> [Exercise details]: What is the number of lines in the data that include the string "comets"? Give it by itself.

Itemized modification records
*** Begin section ***
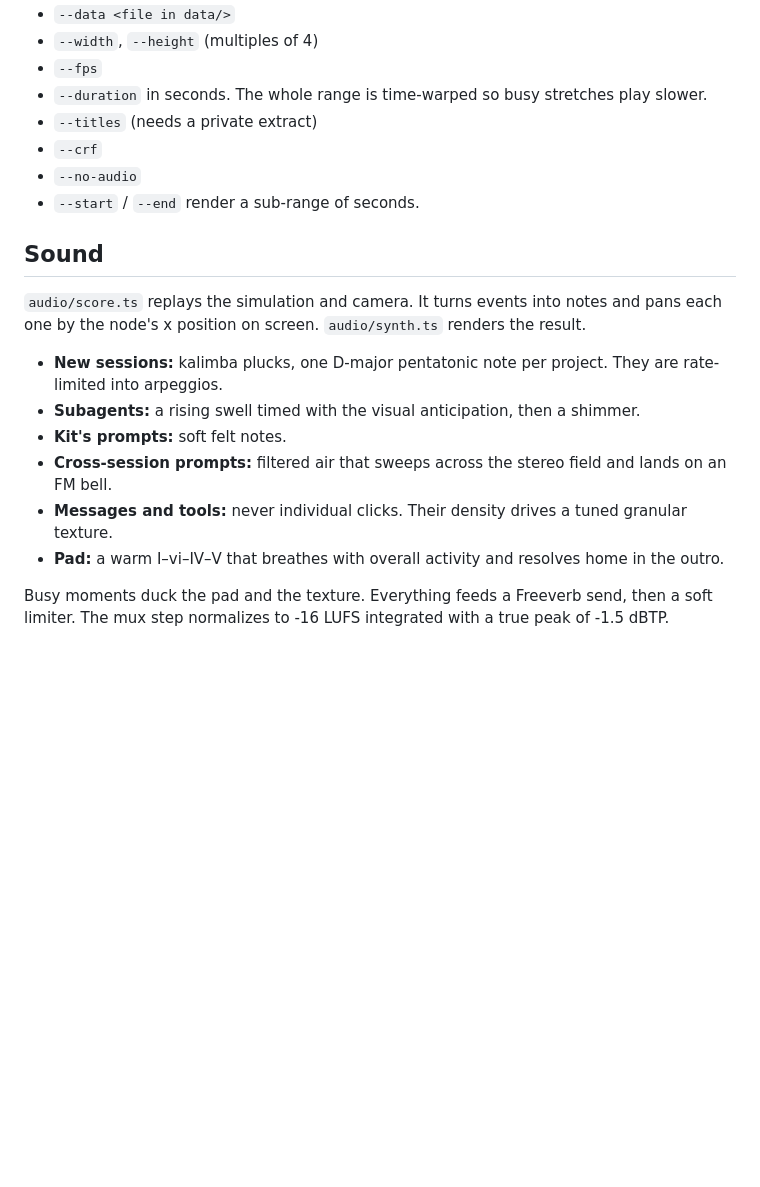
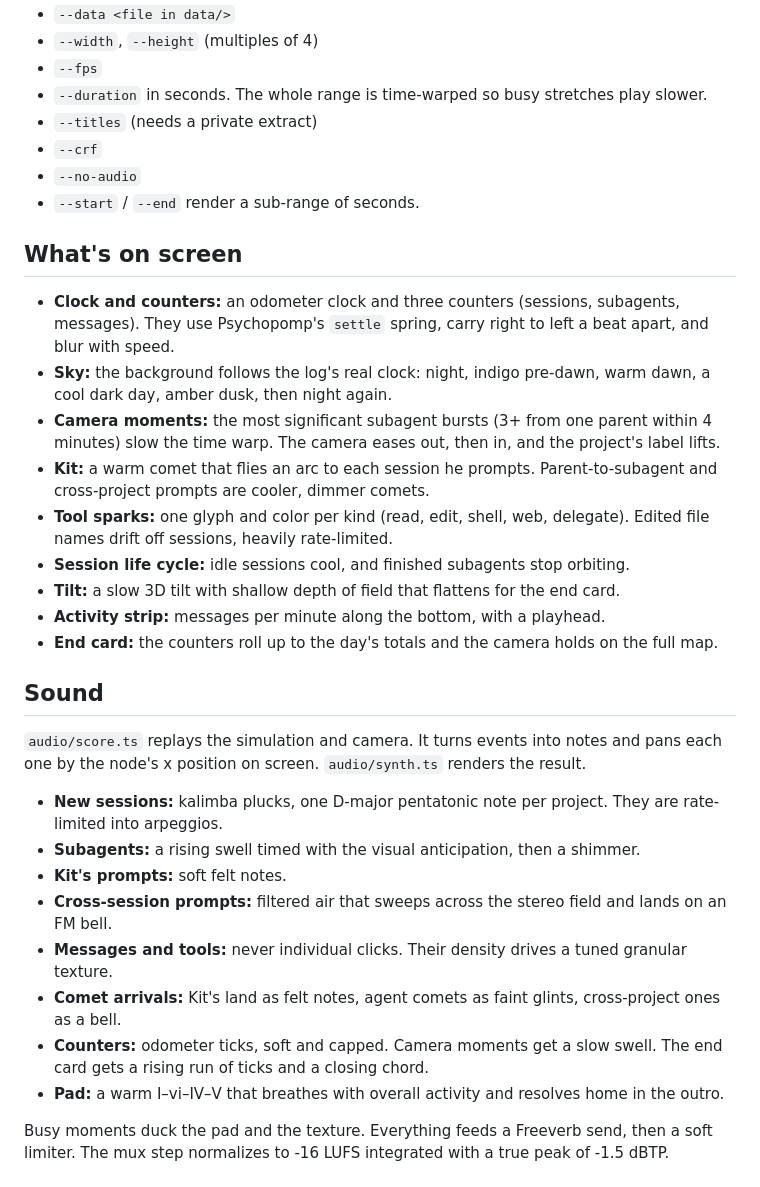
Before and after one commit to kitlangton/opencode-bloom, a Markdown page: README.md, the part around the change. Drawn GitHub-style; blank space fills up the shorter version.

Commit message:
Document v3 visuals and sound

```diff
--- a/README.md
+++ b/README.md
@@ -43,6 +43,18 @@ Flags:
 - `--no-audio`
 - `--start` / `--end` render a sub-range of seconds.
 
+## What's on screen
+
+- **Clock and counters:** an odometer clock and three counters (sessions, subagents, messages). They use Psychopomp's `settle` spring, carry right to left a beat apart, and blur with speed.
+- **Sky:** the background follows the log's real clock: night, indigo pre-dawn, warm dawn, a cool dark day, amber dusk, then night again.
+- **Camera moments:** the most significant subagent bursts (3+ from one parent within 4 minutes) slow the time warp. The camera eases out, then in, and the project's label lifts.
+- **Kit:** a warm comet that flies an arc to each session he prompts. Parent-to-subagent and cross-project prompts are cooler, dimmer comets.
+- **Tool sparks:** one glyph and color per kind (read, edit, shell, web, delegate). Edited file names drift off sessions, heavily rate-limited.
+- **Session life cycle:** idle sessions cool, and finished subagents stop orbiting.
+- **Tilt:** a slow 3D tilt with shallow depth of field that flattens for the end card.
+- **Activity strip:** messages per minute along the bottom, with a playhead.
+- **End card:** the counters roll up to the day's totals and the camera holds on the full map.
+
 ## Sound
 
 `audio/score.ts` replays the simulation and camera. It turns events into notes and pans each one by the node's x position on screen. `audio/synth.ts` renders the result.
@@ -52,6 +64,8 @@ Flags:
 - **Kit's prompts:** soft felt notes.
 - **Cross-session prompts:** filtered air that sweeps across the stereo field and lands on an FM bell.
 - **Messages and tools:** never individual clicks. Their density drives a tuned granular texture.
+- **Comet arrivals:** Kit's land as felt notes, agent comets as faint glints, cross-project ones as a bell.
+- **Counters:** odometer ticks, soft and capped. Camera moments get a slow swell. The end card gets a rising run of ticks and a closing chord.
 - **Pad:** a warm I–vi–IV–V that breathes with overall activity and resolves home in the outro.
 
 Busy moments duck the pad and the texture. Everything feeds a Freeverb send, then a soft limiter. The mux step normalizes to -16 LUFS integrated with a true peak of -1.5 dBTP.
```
*** End section ***
> [Answer space]: 2